Simon Stevens’ appointment gives NHS England something to smile about at last, argues Mike Birtwistle.
Plenty of people have already written about why Simon Stevens is a good appointment as chief executive of NHS England. He is fiercely intelligent but pleasant with it. He has plenty of experience of both the NHS and health abroad. He is conversant in both political and management speak. Perhaps most importantly Simon Stevens actually has a track record of leading a large health commissioning organisation (something that not many people with a background in the NHS can point to).
However, what the appointment says about NHS England is as important.
‘It is hard to be an effective system leader if no leaders want to work for you.’
Incisive Health’s office is just around the corner from NHS England’s London building. This morning I walked past and someone went in smiling. It is no exaggeration to say I haven’t seen this happen before. Okay, so n=1 – and I’m sure some people have walked into the building smiling before – but it is undeniable that this appointment will put a spring in the step of people who did not have had much to smile about over the last year.
It is hard to be an effective system leader if no leaders want to work for you. Yet since before it was even legally established, NHS England has been haemorrhaging top talent, resembling little more than fertile recruiting ground for the Care Quality Commission and the private sector.

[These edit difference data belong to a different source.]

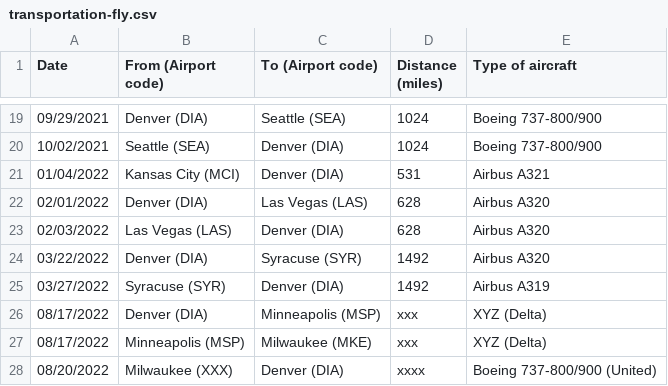
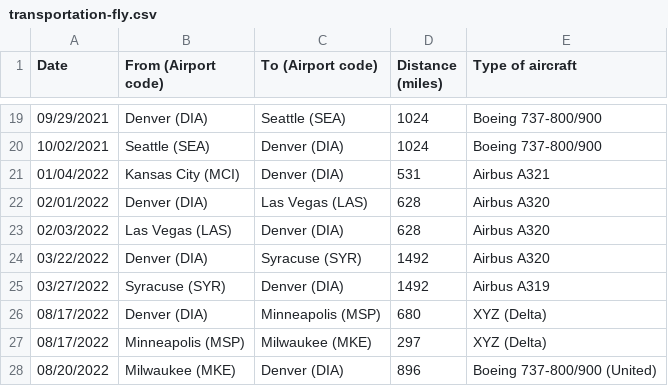
Before and after one commit to markoleszczak/markoleszczak.com, a CSV file: data/transportation-fly.csv, drawn as a sheet; only a part is shown, gaps mark what is left out.

Commit message:
Update transportation-fly.csv

```diff
--- a/data/transportation-fly.csv
+++ b/data/transportation-fly.csv
@@ -25,4 +25,4 @@ Date,From (Airport code),To (Airport code),Distance (miles),Type of aircraft
 03/27/2022,Syracuse (SYR),Denver (DIA),1492,Airbus A319
-08/17/2022,Denver (DIA),Minneapolis (MSP),xxx,XYZ (Delta)
-08/17/2022,Minneapolis (MSP),Milwaukee (MKE),xxx,XYZ (Delta)
-08/20/2022,Milwaukee (XXX),Denver (DIA),xxxx,Boeing 737-800/900 (United)
+08/17/2022,Denver (DIA),Minneapolis (MSP),680,XYZ (Delta)
+08/17/2022,Minneapolis (MSP),Milwaukee (MKE),297,XYZ (Delta)
+08/20/2022,Milwaukee (MKE),Denver (DIA),896,Boeing 737-800/900 (United)
```
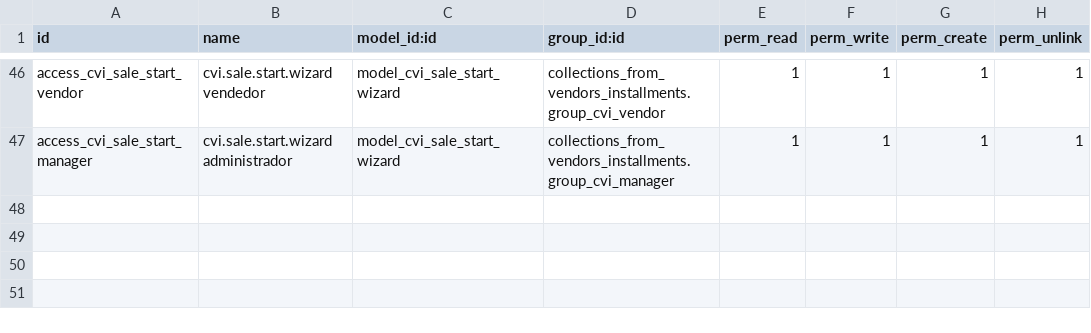
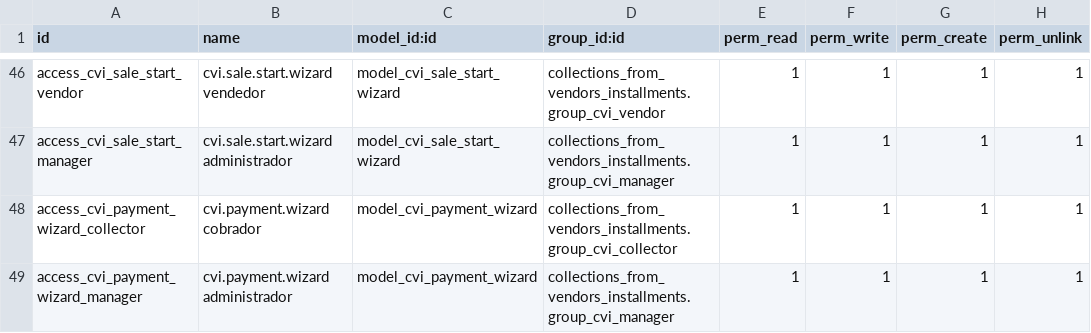
Before and after one commit to alexisnpavlik/prometeo-odoo-modules, a CSV file: collections_from_vendors_installments/security/ir.model.access.csv, drawn as a sheet; only a part is shown, gaps mark what is left out.

Commit message:
feat: implement payment wizard for installment and commission collections with support for partial payments

```diff
--- a/collections_from_vendors_installments/security/ir.model.access.csv
+++ b/collections_from_vendors_installments/security/ir.model.access.csv
@@ -47 +47,3 @@ access_cvi_sale_start_vendor,cvi.sale.start.wizard vendedor,model_cvi_sale_start
 access_cvi_sale_start_manager,cvi.sale.start.wizard administrador,model_cvi_sale_start_wizard,collections_from_vendors_installments.group_cvi_manager,1,1,1,1
+access_cvi_payment_wizard_collector,cvi.payment.wizard cobrador,model_cvi_payment_wizard,collections_from_vendors_installments.group_cvi_collector,1,1,1,1
+access_cvi_payment_wizard_manager,cvi.payment.wizard administrador,model_cvi_payment_wizard,collections_from_vendors_installments.group_cvi_manager,1,1,1,1
```
Also changed, not shown: 14 other files.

The appointment of Simon Stevens changes this. He is as near to an A-lister as you get in health management. Forgive the football analogy, but this is like Arsenal signing Mesut Özil. After years of losing his best players, Arsene Wenger signed one of the world’s best. It gave the fans and players a huge lift and it made the rest of football take notice. Malcolm Grant will hope that his signing will do the same for NHS England, changing the organisation from being the poor relation to the Department of Health, CQC and just about any other part of the new system to once again being something to be reckoned with.

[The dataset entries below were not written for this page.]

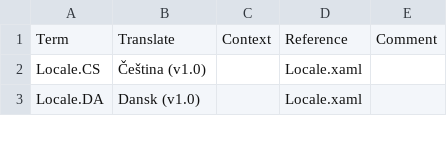
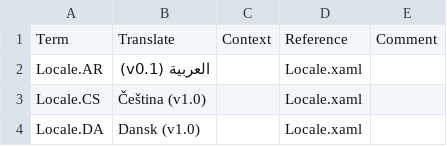
Before and after one commit to SassMaate/Wallpaper, a CSV file: .localize/POEditor/Locale.csv, drawn as a sheet; only a part is shown.

```diff
--- a/.localize/POEditor/Locale.csv
+++ b/.localize/POEditor/Locale.csv
@@ -1,2 +1,3 @@
 Term,Translate,Context,Reference,Comment
+Locale.AR,العربية (v0.1),,Locale.xaml,
 Locale.CS,Čeština (v1.0),,Locale.xaml,
```
Also changed, not shown: .localize/Locale.csv, 52 other files.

In recent months NHS England has looked like an organisation waiting to be abolished. The health secertary has become increasingly activist in his dealings with the supposedly independent body, the solution to all problems has shifted from being commissioning to regulation and Labour remain as opposed as ever to having an “independent” board.

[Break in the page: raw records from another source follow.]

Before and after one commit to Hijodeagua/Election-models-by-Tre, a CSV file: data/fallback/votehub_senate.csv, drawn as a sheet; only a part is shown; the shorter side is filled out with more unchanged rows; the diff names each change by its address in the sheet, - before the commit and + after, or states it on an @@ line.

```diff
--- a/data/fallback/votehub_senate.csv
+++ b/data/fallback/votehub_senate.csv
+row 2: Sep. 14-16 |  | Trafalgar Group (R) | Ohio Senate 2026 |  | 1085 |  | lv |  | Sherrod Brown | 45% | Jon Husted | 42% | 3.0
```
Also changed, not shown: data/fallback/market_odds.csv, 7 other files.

‘Malcolm Grant will hope that his signing will do the same for NHS England, changing the organisation from being the poor relation to once again being something to be reckoned with.’
On all counts, Stevens’ appointment offers some hope. It is highly doubtful that he would be signing on with an organisation he thought was about to be abolished. There can of course be no complete assurance of this, but this move is a powerful vote of confidence.
The new role will also reunite Stevens with his Oxford contemporary Jeremy Hunt (rumour has it the health secretary remembers Stevens, but not the other way round). His background on the political side of the operation will be invaluable in negotiating the tricky dynamics between a secretary of state who appears less than a true believer in independence and a board which has yet to work out how to exercise it effectively.
Once he has got over the awkward conversations about university days, Tony Blair’s former adviser will need to bring to life how commissioning can deliver the changes demanded of the NHS by its political masters. The C-word is notable by its absence from the Hunt lexicon. By appointing someone who actually knows about commissioning, NHS England will be hoping to redress this balance.
‘A single appointment can change the dynamic and this one has, as much for what Simon Stevens stands for as for who he is.’
Finally, Stevens’ appointment is a political coup, proving that those on the centre ground can work with the post-April 2013 system and have enough confidence in it to put their careers on the line to do so. It also offers an opportunity to build some cross-party consensus that there is a future for NHS England. This is not simply about Simon Stevens’ Labour background (although this is important). His understanding of the politics of health (on both sides of the Atlantic), as well as what will drive politicians will be invaluable.
A single appointment can change the dynamic and this one has, as much for what Simon Stevens stands for as for who he is. It has put NHS England back in the big leagues. Whether it can stay there remains to be seen.
This article was also published in the Health Service Journal.